** WORK REQUEST **
Leave out the pictures and repeat the entries below verbatim.

SUPPLIED MATERIAL section start

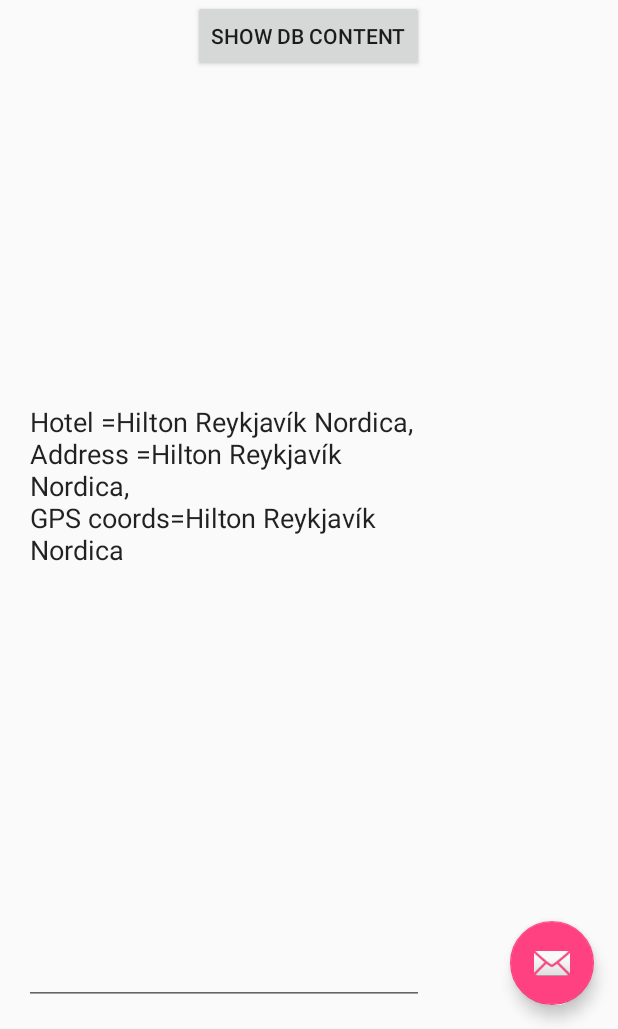
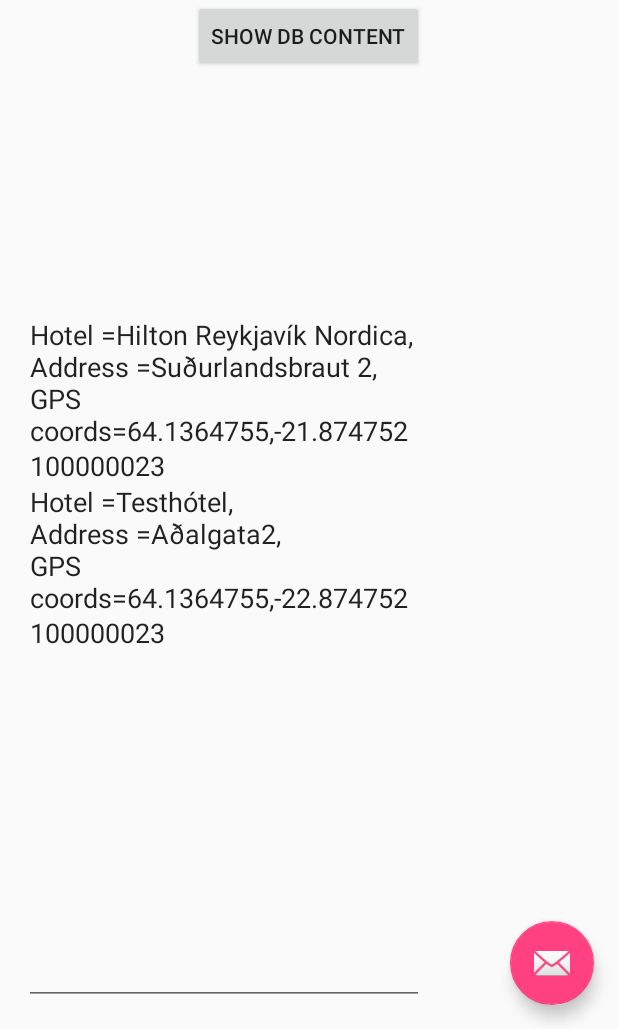
Before and after one commit to hthh10/HBV601G, an Android app: the screen it shows after launch (SearchActivity), after a tap on "SHOW DB CONTENT", on a phone screen of 412 x 824 dp, the part 207-1236 px from its top. Run offline under Robolectric (Android 15) with nearby library versions, the phone set to English and light mode, and no system bars.

Commit message:
Fixed database import

```diff
--- a/app/src/main/java/hotelsearch/is/database/DBAdapter.java
+++ b/app/src/main/java/hotelsearch/is/database/DBAdapter.java
@@ -212,7 +212,7 @@ public class DBAdapter {
                     // if 6 strings weren't extracted from the line we skip that line..
                     Log.e("lengdin er: ", ""+strings.length);
                     if (strings.length < 6) continue;
-                    Long id = addToDb(strings[0], strings[0], strings[0], strings[0], strings[0], strings[0]);
+                    Long id = addToDb(strings[0], strings[1], strings[2], strings[3], strings[4], strings[5]);
                     Log.e("Added stuff to db","strings like");
                     Log.e(strings[0], strings[1]);
                     Log.e("lengdin er: ", ""+strings.length);
--- a/app/src/main/res/raw/hotels.txt
+++ b/app/src/main/res/raw/hotels.txt
@@ -1 +1,2 @@
 Hilton Reykjavík Nordica|Suðurlandsbraut 2|108|Reykjavík|http://www.hiltonreykjavik.com/|64.1364755,-21.874752100000023
+Testhótel|Aðalgata2|101|Reykjavík|www.hotel.is|64.1364755,-22.874752100000023
```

SUPPLIED MATERIAL section end

** EXERCISE RESPONSE **
Before and after one commit to hthh10/HBV601G, an Android app: the screen it shows after launch (SearchActivity), after a tap on "SHOW DB CONTENT", on a phone screen of 412 x 824 dp, the part 207-1236 px from its top. Run offline under Robolectric (Android 15) with nearby library versions, the phone set to English and light mode, and no system bars.

Commit message:
Fixed database import

```diff
--- a/app/src/main/java/hotelsearch/is/database/DBAdapter.java
+++ b/app/src/main/java/hotelsearch/is/database/DBAdapter.java
@@ -212,7 +212,7 @@ public class DBAdapter {
                     // if 6 strings weren't extracted from the line we skip that line..
                     Log.e("lengdin er: ", ""+strings.length);
                     if (strings.length < 6) continue;
-                    Long id = addToDb(strings[0], strings[0], strings[0], strings[0], strings[0], strings[0]);
+                    Long id = addToDb(strings[0], strings[1], strings[2], strings[3], strings[4], strings[5]);
                     Log.e("Added stuff to db","strings like");
                     Log.e(strings[0], strings[1]);
                     Log.e("lengdin er: ", ""+strings.length);
--- a/app/src/main/res/raw/hotels.txt
+++ b/app/src/main/res/raw/hotels.txt
@@ -1 +1,2 @@
 Hilton Reykjavík Nordica|Suðurlandsbraut 2|108|Reykjavík|http://www.hiltonreykjavik.com/|64.1364755,-21.874752100000023
+Testhótel|Aðalgata2|101|Reykjavík|www.hotel.is|64.1364755,-22.874752100000023
```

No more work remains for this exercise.